> Source records
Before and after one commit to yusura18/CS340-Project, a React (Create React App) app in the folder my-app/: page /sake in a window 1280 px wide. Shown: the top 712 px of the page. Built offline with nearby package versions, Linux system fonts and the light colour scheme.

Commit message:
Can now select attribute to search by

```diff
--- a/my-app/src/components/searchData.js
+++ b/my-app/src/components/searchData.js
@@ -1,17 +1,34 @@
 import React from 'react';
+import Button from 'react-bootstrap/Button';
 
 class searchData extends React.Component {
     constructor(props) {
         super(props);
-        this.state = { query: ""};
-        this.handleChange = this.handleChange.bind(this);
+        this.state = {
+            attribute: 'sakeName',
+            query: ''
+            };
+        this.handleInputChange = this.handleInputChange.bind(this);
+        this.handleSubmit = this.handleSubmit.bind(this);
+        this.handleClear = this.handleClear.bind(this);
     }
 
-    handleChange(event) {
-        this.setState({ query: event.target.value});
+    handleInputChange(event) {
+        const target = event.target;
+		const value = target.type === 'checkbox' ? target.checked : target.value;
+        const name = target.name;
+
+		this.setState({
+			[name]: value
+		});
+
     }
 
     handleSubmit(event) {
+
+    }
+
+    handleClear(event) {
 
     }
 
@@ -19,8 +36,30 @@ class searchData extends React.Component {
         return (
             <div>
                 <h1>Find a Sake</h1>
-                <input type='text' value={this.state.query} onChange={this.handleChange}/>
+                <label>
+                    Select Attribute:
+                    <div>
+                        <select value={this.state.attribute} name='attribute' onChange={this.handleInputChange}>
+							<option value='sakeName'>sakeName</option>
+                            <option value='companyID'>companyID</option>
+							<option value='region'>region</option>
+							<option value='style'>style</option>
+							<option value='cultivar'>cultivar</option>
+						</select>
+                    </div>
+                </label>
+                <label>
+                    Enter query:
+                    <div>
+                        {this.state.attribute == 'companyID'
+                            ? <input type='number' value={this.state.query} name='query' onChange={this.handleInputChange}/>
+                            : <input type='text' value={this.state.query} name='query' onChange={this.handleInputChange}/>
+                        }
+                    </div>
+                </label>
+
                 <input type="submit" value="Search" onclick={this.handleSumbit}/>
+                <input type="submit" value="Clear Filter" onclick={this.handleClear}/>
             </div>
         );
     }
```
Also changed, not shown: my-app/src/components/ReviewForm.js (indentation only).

> Task item
Locate all lines in the listing above with the word "handleChange". Copy them.

> Exercise result
-        this.handleChange = this.handleChange.bind(this);
-    handleChange(event) {
-                <input type='text' value={this.state.query} onChange={this.handleChange}/>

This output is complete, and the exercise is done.